An Idea Because They Ate It
September 15 – October 20, 2018
A woodland princess, a Pumpkin-headed spirit guide, a gargantuan creature drafted only in its contours,licking unseen wounds, a pale pink perspex shoe, possibly one lost by the princess, a chlorophyll canopy, a colour study: Joshua Nathanson’s paintings unfold with the keen interest of an enfant terrible who could care less for binding logic or “closure” as long as the action knocks you out enough to forget about the modernist infinite up there in T.J. Clarks’s top towers. His paintings crash-land into a place not unlike the Deadly Poppy Field from The Wizard of Oz, into which Dorothy falls half-dead just a hop and a skip away from Emerald City. Whatever pleasures of the poppy field we are denied in Dorothy’s awakening are here distilled post hoc; the paintings stay defiantly asleep in the poppies. If this sounds like I’m inviting death to the door dressed in the modern pathos of dreams and desire, think again: what’s at stake in the sleep/dream state is a refusal to stick to “received” or “accepted” common sense. What this means in terms of Painting, capital P—who knows. Too outrageous to claim that what’s happening in these works is an arrest of capital’s productive imperatives (because let’s face it, naps from the free market are as imaginary as fairies themselves) or that a wondrous painting’s liquid value could melt away the wicked West’s obsessions with productivity.
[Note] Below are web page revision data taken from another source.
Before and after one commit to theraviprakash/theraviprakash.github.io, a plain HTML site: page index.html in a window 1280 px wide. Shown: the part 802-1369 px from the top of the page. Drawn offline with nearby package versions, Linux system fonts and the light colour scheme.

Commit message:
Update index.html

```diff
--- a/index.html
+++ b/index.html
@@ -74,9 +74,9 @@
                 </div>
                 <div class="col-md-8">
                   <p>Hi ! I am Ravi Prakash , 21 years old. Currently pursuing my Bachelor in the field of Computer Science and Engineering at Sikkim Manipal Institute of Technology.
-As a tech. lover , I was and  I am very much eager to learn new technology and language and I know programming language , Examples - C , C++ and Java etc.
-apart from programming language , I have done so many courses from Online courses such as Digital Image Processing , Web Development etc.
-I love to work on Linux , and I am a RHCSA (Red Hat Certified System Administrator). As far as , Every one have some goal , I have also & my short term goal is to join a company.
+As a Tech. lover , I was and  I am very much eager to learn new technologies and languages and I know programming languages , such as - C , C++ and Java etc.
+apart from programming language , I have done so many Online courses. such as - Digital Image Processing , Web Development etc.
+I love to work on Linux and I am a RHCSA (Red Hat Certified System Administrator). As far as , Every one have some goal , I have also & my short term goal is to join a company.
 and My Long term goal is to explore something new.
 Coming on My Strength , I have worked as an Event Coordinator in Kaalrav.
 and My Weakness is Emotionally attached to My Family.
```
Instead, relish in an image that acquiesces to the causal magic of “signs” or “signifiers,” and in doing so, rejects its fate as representation so as to embrace an even more defiant mode of discourse: fantasy.
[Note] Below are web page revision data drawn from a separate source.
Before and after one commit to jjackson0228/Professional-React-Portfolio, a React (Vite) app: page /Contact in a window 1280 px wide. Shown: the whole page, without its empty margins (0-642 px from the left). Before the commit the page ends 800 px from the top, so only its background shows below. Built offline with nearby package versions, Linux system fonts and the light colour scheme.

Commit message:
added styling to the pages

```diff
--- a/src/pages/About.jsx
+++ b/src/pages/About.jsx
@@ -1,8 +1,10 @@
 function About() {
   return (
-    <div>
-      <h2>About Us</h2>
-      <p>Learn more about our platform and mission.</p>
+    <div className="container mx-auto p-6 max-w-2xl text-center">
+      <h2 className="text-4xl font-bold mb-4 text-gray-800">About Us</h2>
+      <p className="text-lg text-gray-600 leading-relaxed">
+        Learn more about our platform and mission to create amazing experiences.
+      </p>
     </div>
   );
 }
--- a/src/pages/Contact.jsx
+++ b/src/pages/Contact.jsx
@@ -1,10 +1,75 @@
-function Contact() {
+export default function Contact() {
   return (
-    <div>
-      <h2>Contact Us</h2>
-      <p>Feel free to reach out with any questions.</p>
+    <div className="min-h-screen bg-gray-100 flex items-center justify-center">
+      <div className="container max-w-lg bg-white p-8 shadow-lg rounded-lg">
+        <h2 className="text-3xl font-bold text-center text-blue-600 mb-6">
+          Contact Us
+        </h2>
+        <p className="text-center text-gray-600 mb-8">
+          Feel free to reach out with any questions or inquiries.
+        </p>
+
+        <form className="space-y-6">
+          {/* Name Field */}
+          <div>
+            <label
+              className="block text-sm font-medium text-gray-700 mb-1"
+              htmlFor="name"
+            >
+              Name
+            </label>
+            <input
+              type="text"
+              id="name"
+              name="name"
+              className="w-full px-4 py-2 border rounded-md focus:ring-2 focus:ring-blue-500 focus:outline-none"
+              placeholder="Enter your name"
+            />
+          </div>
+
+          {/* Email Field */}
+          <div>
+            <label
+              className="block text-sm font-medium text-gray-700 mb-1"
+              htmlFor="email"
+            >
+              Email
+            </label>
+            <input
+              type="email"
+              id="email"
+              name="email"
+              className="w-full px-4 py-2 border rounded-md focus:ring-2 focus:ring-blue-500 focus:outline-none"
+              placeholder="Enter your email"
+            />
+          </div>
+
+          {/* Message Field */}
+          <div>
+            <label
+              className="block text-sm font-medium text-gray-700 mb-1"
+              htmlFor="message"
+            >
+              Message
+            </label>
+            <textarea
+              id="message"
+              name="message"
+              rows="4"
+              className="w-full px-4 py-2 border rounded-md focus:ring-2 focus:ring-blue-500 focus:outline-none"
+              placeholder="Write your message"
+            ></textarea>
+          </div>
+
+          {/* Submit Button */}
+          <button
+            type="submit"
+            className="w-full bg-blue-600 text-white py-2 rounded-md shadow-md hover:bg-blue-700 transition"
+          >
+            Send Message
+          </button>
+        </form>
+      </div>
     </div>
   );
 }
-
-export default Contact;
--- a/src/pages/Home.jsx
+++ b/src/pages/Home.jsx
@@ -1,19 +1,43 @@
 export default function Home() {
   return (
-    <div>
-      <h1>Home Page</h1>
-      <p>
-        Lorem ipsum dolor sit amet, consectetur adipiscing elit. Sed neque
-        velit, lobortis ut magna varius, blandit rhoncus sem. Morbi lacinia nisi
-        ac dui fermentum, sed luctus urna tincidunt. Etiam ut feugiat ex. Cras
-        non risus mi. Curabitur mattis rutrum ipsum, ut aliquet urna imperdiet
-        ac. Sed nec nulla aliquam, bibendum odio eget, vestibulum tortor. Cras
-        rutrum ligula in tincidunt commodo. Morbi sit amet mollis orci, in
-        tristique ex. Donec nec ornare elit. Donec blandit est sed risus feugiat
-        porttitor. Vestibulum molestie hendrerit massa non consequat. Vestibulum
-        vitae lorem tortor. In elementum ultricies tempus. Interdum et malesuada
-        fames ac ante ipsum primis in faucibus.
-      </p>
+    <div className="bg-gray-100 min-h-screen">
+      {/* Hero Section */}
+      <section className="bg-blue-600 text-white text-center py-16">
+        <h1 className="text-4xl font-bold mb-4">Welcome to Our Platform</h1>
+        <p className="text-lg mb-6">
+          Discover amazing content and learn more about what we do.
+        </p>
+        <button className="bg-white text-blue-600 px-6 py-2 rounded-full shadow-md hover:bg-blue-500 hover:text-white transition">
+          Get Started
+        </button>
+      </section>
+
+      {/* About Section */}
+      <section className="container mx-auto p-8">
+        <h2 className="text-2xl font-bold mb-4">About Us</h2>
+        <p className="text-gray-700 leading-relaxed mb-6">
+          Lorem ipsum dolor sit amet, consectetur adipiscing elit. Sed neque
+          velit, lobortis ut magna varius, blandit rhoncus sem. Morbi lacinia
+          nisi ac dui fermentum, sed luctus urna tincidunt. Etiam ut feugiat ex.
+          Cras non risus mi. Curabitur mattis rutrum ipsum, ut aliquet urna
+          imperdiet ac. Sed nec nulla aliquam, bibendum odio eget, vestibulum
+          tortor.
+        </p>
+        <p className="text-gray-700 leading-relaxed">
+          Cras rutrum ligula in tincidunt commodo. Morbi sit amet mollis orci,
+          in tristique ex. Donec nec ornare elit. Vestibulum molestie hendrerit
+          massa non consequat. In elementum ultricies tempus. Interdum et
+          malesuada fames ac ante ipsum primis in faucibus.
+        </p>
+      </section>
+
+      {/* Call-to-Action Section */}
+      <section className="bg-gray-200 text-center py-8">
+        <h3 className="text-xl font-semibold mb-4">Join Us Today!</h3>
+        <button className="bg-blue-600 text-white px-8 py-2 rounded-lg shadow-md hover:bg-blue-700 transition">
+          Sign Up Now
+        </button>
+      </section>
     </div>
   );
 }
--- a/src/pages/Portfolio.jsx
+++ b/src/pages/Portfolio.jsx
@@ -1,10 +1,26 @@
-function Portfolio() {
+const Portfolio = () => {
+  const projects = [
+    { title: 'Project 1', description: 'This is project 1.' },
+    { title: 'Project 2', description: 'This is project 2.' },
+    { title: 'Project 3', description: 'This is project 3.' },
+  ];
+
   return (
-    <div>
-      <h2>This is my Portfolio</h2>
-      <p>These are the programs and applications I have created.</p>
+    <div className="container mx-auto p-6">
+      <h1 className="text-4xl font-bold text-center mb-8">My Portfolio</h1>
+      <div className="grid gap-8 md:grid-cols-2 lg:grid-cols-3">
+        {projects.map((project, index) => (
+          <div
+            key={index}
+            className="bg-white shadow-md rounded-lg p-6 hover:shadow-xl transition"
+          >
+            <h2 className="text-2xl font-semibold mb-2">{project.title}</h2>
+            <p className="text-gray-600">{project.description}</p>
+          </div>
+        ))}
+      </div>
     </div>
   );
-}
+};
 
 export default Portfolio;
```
In following the medium’s projective valence to a brightly coloured end, Nathanson’s idea-being-ate experiments with just how displaced a painting can still make you feel. Shifting to oil paints and sticks, these dislocations have to do with the weight and substance of paint—like the way a colour can weigh you down or dazzle your eyes, feel featherweight or flighty. Palettes consist of what appears almost too real. Colours that exhaust both in brightness and immediacy. Distended and floating forms. Just contours of characters, or their vapours, or something. A background caught in the act of metamorphosis. The acid blur of impressions. Tripping on formal reason, the paintings knock you out cold and carry you nowhere. And not just an ordinary “nowhere,” unlike the nowhere of Los Angeles, or hotel rooms, or paratactic summers spent in the countryside. Nathanson’s nowhere is in cahoots with the surreal realism of Dorothy’s Oz—an anarchic space for the “self” to hash out twinning inner narratives, like the fantasy of an emerald end-game against sleep’s seductive strength, or dreams versus verismo, or trippy meaningmaking to that increasingly iffy notion, “truth.”
Sabrina Tarasoff is a Finnish Writer Based in LA.
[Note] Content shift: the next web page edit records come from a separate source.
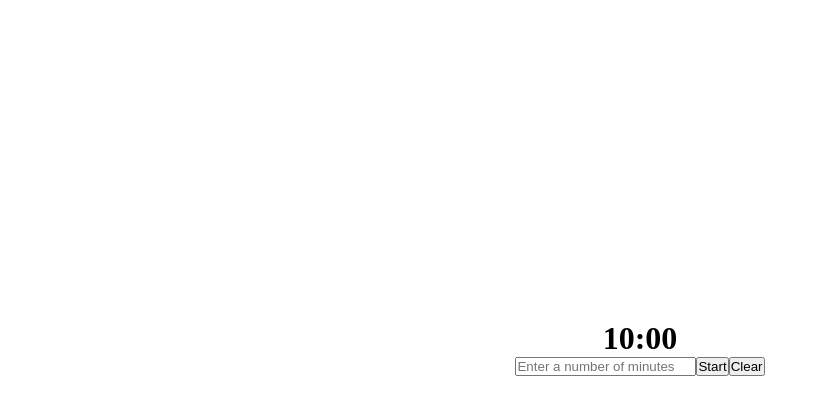
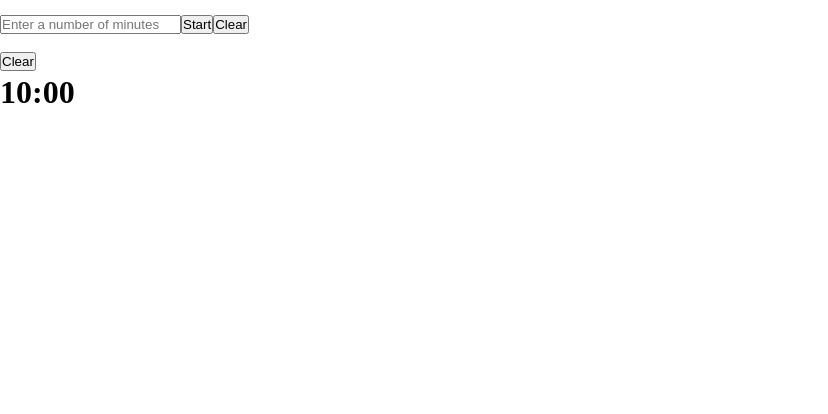
Before and after one commit to maishamir/pomodoroTimer, a React (Vite) app: page / in a window 1280 px wide. Shown: the top 414 px of the page, without its empty margins (0-828 px from the left). Built offline with nearby package versions, Linux system fonts and the light colour scheme.

Commit message:
clear button working

```diff
--- a/src/App.jsx
+++ b/src/App.jsx
@@ -75,19 +75,19 @@ function App() {
   }, [seconds, isRunning]);
 
   return (
-    <main className="app">
+    <>
       <h1>
-        <TimerDisplay minutes={minutes} seconds={seconds} />
-      </h1>
-      <InputForm
+        <InputForm
           input={input}
           setInput={setInput}
           buttonText={buttonText}
           isNotCleared={isNotCleared}
           handleStartStop={handleStartStop}
-          handleClear={handleClear}
         />
-    </main>
+        <button onClick={handleClear}>Clear</button>
+        <TimerDisplay minutes={minutes} seconds={seconds} />
+      </h1>
+    </>
   );
 }
 
```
Joshua Nathanson (b. 1976, Washington, D.C., lives and works in Los Angeles, CA) received his BFA from the School of Visual Arts, New York, NY and his MFA from Art Center College of Design, Pasadena, CA. He has held solo exhibitions at the Yuz Museum, Shanghai, China; Downs and Ross, New York, NY; Luce Gallery, Turin, Italy; Kaikai Kiki Gallery, Tokyo, Japan and at Various Small Fires, Los Angeles, CA.
His work has also been included in exhibitions at the Museum of Contemporary Art, Chicago, IL; Whitechapel Gallery, London, UK; Yokohama Museum, Yokohama, Japan; ARNDT, Singapore; and 356 S. Mission, Los Angeles, CA.